10. Travel report: Egypt 03.12.2007 - 28.01.2008
Nuweiba - Dahab - Katherin - Suez - Kairo - Lybien Desert - Luxor - Assuan
By ferry across the Red Sea from Jordan to Nuweiba in Egypt is a fast and easy way to cross the border. In Dahab we were meeting Pius,s nephew Andreas. The first days we snorkelled the beautiful reefs admiring the colourful fish and coral. Afterwards cycling right across the rocky Sinai to Catherine Monastery with its biblical thornbush, climbing up Mount Sinai with a great view and experiencing the place where Moses did receive the 10 commandments, then crossing the Suez channel by tunnel (which especially got closed for the motorized traffic just for us 3 cyclists), all this made a good start for Andreas. The last 100 km to Kairo were bad and dangerous for us, having to cycle on the motorway with heavy traffic. But Kairos chaotic traffic was a very enjoyable experience and the city offers a lot to get discovered.
With strong tailwind we started out of Kairo, passing the famous pyramides of Giza. The route through the desert was a good decision, because we were able to ride the bikes without getting escorted by the police, which would not have been possible along the Nile. After one and a half day of backwind and an average speed of 27 km/hr the wind turned and our speed came down to 14 km/hr, (this information for non cyclists, just to show what a big difference it makes from which direction the wind is blowing) and Andreas and Pius had to work hard for the left 1200 km.
Some stretches of the desert are boring, dull and flat. But other parts are very beautiful with hills, valleys, interrresting ironstones, sanddunes, sandseas. Especially the Black Desert with its black hills and the White Desert with its bizarre limestone rock formations are stunning - and the places we camped were dreamlike. And how great did it feel jumping into a hotspring pool in one of the Oasis and washing away all the sand of our body. It also was fantastic to sleep under myriads of sparkling stars, even so the temperature at night fell down to about 0 degrees. During the day it rose up to 25 degrees C. About every 70 - 100 km, at Ambulance Stations (where we always got offered some tea), Trainstations or Checkpoints, we were able to fill up water.

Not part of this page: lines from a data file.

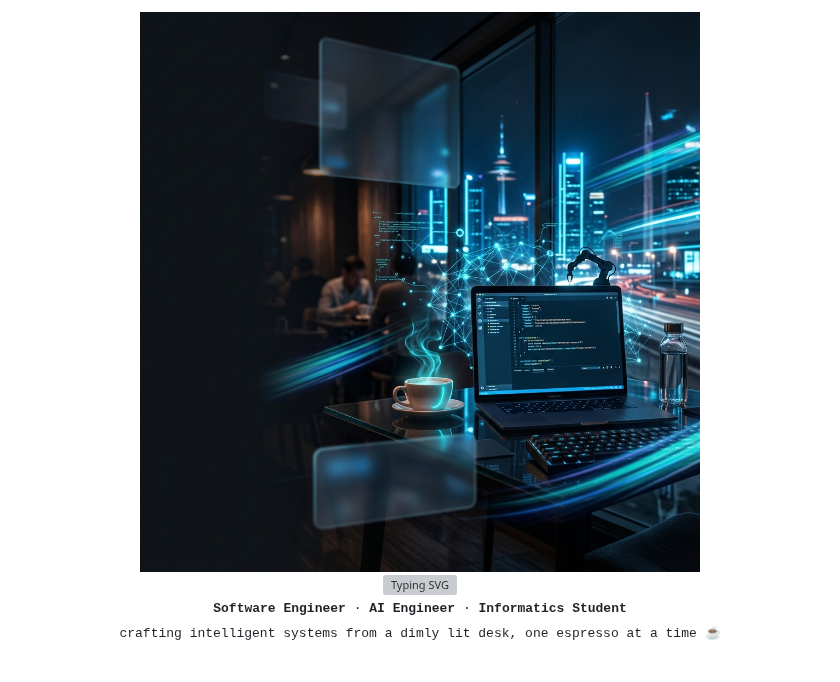
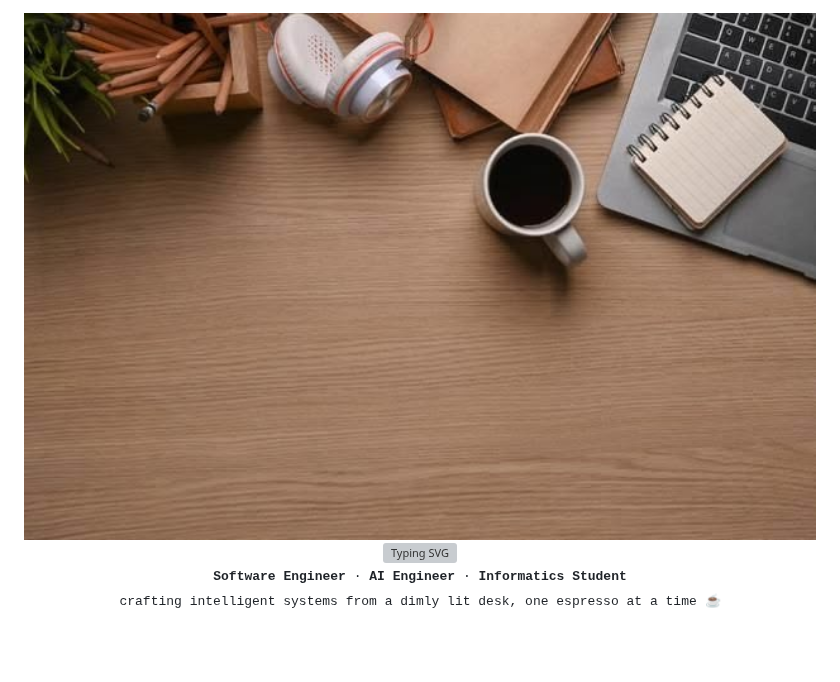
Before and after one commit to RajendraF1/RajendraF1, a Markdown page: README.md, the part around the change. Drawn GitHub-style; pictures changed too: assets/banner.jpg (added), assets/banner.png (deleted); grey boxes are pictures that could not be loaded.

Commit message:
Banner Change

```diff
--- a/README.md
+++ b/README.md
@@ -15,7 +15,7 @@
   Upload it to your repo's assets/ folder.
 -->
 
-<img src="./assets/banner.png" width="100%" alt="Rajendra Firjatullah — Software Engineer · AI Engineer · Night Coder" />
+<img src="./assets/banner.jpg" width="100%" alt="Rajendra Firjatullah — Software Engineer · AI Engineer · Night Coder" />
 
 <br/>
 
```
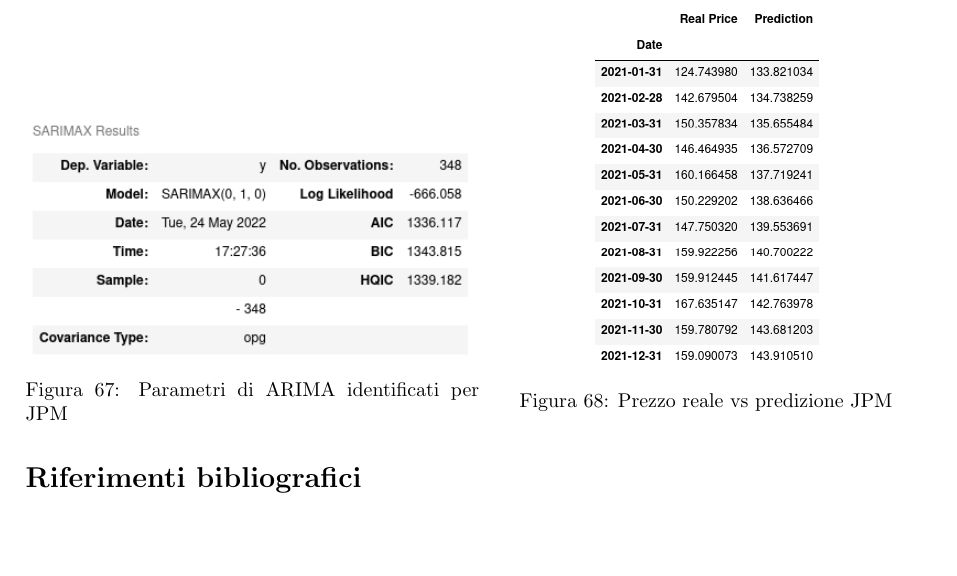
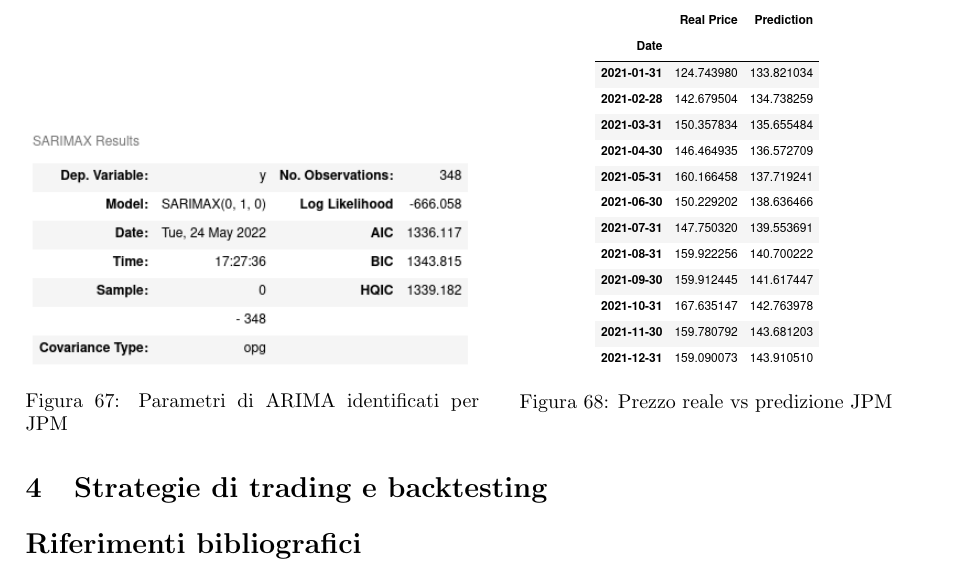
Before and after one commit to tommcamm/BISF-Project, a LaTeX document (relazione/relazione.tex, which reads relazione/3-analisi-di-previsione.tex, relazione/4-strategie-trading-e-backtesting.tex): part of page 29 of 29, cut so that both start at the same text, the shorter picture padded with empty space. Compiled offline with pdfLaTeX.

Commit message:
new chapter and small fixes

```diff
--- a/relazione/3-analisi-di-previsione.tex
+++ b/relazione/3-analisi-di-previsione.tex
@@ -250,7 +250,7 @@
     \centering
     \begin{minipage}{.5\textwidth}
         \centering
-        \vspace{2.21cm}
+        \vspace{2.53cm}
         \includegraphics[width=1\linewidth]{jpm_arima_par.png}
         \captionof{figure}{Parametri di ARIMA identificati per JPM}
         \label{fig:jpm_arima_param}
--- /dev/null
+++ b/relazione/4-strategie-trading-e-backtesting.tex
@@ -0,0 +1,4 @@
+%%% CAPITOLO 2
+%%% STRATEGIE DI TRADING E BACKTESTING
+
+\section{Strategie di trading e backtesting}
```
Also changed, not shown: relazione/relazione.tex (+4 -0 lines), relazione/relazione.pdf.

After 17 days of desert we reached the Nile valley, cycling along an irrigation channel with village life to be watched: like donkey charts, donkeys to ride on, donkeys loaded with whatever you can imagine, with farmers working the land by hand, and lots of laughing childeren shouting a friendly hello.
After visiting all the stunning and impressive sights like the Valley of the Kings with the Pharaohs tombs, or Temples of Karnak and Luxor, we asked the police for a permission to cycle individually to Assuan. Our wish was granted, and finally we only were escorted by the police (from Edfu to Assuan) for one day.
Together with Andreas we visited museums and admired the legendary Ramses II temple in Abu Simbel (built in 1274 - 1244 b.c.), which has been saved and moved to a higher place, when the Nasser dam was built. The saying good by to Andreas who is heading torwards home, was not easy, because we really enjoyed spending our time with him, beeing a great companion Now walk around the city, eat Koshari (the very typical egyptian food - a mixture of pasta, rice, lentils, cheackpeas, fried onions, topped with tomatoe sauce), drink Turkish coffee and fresh fruit- and sugarcane juice, chat with locals and travellers to get informations.
The Visa for Sudan and the ticket for the ferry are in our pockets now. So the weekly ferry will take us across the Nasser lake to Wadi Halfa in Sudan on Monday (28.1.08), and an other country we have not visited before is awaiting us.